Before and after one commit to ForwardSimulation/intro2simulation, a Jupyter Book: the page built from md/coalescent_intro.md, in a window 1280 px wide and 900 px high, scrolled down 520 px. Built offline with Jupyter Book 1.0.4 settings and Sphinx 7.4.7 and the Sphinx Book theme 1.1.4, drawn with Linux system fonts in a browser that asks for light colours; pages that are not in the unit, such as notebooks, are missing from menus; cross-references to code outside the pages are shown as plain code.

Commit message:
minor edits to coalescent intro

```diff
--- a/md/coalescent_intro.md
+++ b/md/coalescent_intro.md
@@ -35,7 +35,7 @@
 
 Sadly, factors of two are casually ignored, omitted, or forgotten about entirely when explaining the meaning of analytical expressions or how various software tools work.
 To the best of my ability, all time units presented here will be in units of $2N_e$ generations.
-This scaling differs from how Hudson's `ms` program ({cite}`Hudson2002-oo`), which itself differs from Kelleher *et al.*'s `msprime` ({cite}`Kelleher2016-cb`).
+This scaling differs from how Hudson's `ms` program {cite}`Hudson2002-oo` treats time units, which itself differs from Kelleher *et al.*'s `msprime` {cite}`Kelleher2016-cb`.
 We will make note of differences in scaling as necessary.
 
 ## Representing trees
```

● ● ● ● ● ● ●

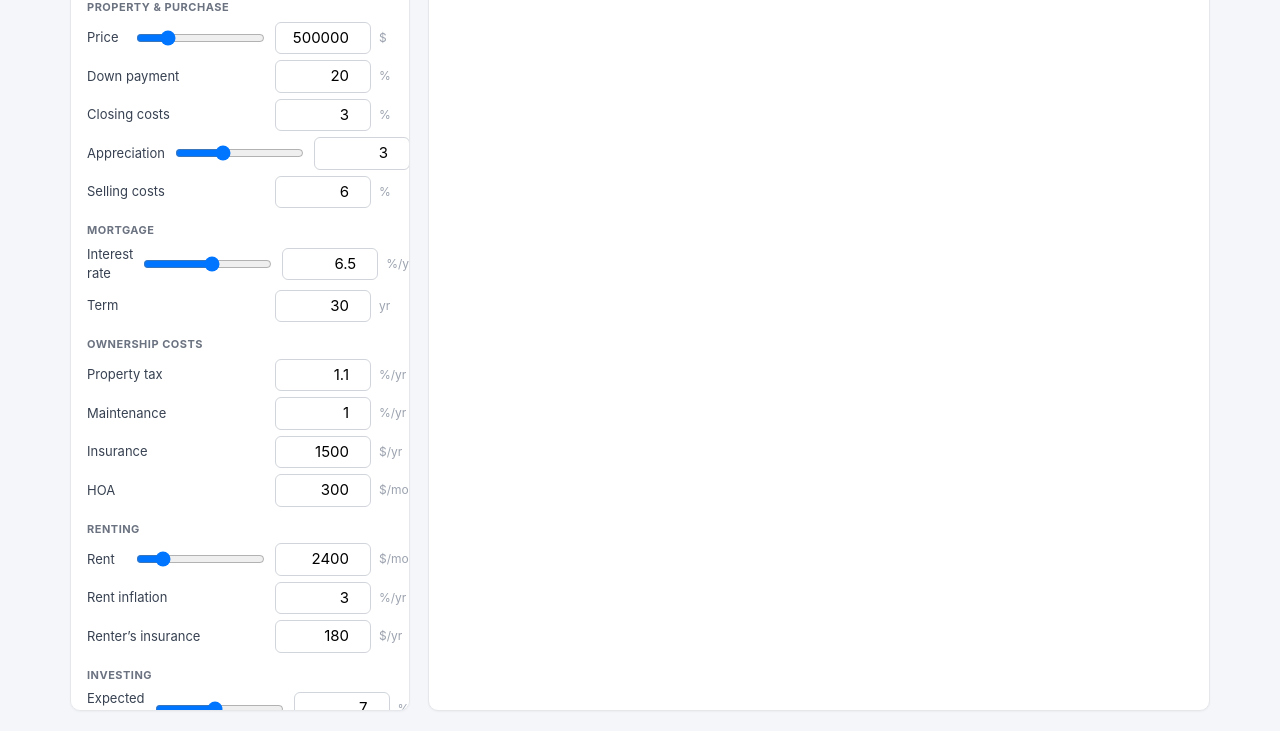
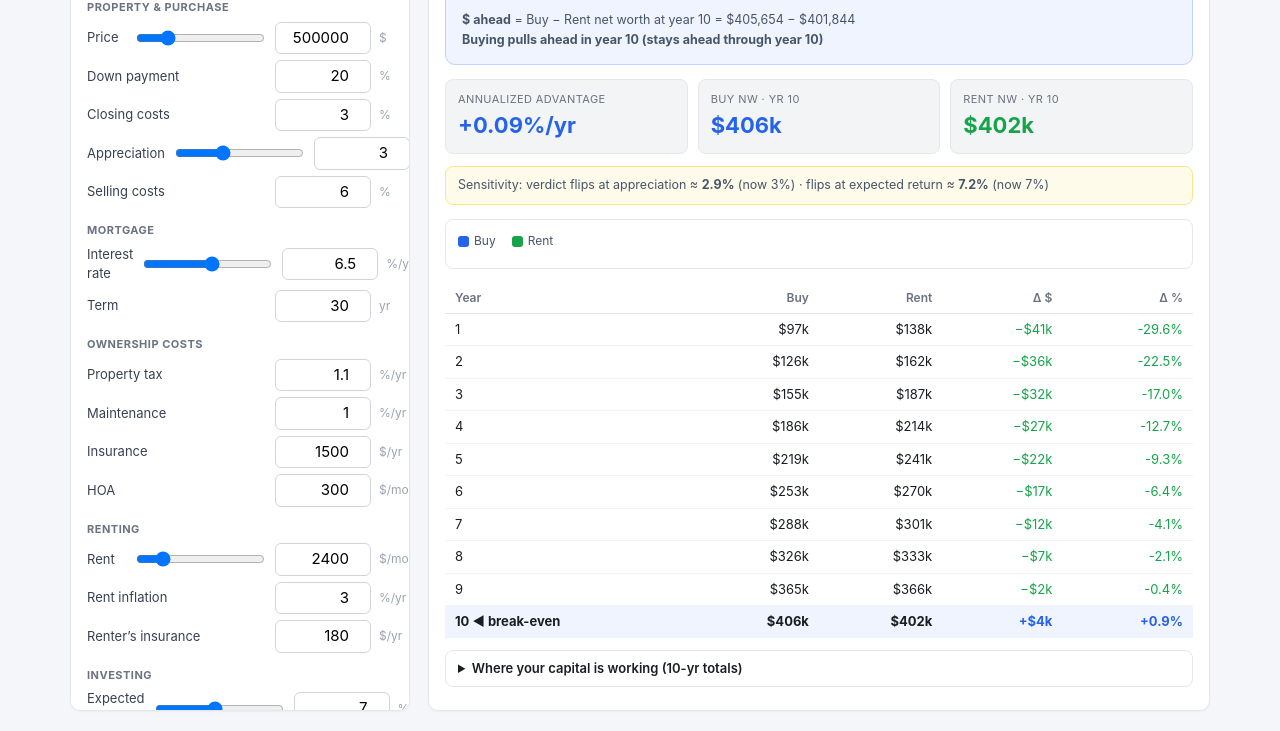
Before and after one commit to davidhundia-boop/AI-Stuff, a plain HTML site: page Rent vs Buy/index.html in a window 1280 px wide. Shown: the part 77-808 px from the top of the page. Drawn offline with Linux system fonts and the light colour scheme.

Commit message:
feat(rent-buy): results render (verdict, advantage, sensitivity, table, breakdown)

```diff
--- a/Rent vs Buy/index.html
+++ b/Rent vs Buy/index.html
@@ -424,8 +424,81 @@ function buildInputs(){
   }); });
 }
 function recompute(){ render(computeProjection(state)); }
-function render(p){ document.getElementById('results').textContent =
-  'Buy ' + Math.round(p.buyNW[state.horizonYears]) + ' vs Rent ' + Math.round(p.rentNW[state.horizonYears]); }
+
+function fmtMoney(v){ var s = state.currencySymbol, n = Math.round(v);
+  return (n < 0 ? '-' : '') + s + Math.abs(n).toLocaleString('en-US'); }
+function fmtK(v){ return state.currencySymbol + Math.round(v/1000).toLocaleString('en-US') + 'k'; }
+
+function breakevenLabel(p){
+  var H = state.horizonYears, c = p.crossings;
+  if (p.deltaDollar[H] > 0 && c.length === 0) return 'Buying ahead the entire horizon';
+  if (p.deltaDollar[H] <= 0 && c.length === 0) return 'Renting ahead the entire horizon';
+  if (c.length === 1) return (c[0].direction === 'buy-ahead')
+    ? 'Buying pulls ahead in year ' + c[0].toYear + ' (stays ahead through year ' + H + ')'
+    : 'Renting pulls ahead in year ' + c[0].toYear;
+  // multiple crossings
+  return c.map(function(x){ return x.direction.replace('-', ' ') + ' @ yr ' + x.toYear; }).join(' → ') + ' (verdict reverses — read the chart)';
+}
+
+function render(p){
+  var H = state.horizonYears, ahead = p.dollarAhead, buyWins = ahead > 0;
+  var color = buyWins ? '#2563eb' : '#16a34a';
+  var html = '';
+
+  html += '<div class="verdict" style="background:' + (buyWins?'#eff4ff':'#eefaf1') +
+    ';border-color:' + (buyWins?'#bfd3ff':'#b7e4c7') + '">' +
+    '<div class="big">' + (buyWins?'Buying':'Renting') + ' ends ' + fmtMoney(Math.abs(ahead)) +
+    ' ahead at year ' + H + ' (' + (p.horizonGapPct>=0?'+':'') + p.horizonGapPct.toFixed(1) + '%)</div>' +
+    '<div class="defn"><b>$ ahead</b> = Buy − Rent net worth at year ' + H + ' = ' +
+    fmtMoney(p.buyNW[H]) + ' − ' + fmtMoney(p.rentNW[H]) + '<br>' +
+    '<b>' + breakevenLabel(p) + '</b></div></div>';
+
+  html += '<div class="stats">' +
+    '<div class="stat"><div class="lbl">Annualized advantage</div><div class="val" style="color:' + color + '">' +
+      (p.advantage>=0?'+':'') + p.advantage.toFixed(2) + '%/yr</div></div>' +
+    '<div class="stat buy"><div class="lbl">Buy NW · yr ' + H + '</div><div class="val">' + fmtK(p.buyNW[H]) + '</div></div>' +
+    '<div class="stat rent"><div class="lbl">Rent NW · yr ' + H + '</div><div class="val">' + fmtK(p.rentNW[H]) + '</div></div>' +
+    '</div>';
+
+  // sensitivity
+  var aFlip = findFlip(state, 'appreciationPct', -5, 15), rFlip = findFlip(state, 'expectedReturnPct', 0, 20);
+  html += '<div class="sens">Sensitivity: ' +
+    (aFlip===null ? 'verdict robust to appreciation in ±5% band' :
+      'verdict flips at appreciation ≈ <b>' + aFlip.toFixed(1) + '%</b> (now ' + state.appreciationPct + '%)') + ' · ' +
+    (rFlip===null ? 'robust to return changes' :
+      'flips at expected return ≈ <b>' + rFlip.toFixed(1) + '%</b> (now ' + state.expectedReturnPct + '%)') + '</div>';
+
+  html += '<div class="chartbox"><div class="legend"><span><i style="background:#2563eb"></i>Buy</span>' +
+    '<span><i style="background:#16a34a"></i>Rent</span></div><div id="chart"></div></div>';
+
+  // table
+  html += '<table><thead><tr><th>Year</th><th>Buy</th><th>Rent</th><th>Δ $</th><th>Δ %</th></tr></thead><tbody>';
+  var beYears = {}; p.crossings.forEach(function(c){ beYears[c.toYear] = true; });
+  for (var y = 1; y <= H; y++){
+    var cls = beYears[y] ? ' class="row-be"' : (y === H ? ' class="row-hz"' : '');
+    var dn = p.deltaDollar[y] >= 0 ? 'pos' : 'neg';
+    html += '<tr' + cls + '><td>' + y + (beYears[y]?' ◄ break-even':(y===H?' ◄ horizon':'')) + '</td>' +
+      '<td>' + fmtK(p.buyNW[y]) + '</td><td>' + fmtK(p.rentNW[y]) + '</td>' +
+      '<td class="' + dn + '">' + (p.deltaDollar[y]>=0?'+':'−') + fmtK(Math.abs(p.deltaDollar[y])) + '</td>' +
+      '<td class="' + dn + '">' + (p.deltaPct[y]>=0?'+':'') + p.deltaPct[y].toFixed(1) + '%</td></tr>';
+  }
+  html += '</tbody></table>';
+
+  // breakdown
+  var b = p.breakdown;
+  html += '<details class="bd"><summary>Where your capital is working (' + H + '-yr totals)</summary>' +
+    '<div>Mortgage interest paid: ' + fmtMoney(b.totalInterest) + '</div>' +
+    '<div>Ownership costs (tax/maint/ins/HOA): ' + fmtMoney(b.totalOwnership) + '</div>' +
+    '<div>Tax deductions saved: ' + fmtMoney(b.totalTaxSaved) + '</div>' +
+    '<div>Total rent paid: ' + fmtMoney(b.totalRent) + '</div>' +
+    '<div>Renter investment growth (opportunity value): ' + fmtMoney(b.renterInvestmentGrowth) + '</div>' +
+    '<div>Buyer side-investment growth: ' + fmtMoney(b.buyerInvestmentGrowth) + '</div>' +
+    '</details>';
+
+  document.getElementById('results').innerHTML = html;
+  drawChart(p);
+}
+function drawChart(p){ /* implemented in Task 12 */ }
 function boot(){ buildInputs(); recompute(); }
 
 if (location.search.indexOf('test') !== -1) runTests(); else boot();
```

● ● ● ● ● ● ●

• TASK GOAL: Pick each line holding the word "function" out of the data and copy it.

• TASK ANSWER:
@@ -424,8 +424,81 @@ function buildInputs(){
 function recompute(){ render(computeProjection(state)); }
-function render(p){ document.getElementById('results').textContent =
+function fmtMoney(v){ var s = state.currencySymbol, n = Math.round(v);
+function fmtK(v){ return state.currencySymbol + Math.round(v/1000).toLocaleString('en-US') + 'k'; }
+function breakevenLabel(p){
+  return c.map(function(x){ return x.direction.replace('-', ' ') + ' @ yr ' + x.toYear; }).join(' → ') + ' (verdict reverses — read the chart)';
+function render(p){
+  var beYears = {}; p.crossings.forEach(function(c){ beYears[c.toYear] = true; });
+function drawChart(p){ /* implemented in Task 12 */ }
 function boot(){ buildInputs(); recompute(); }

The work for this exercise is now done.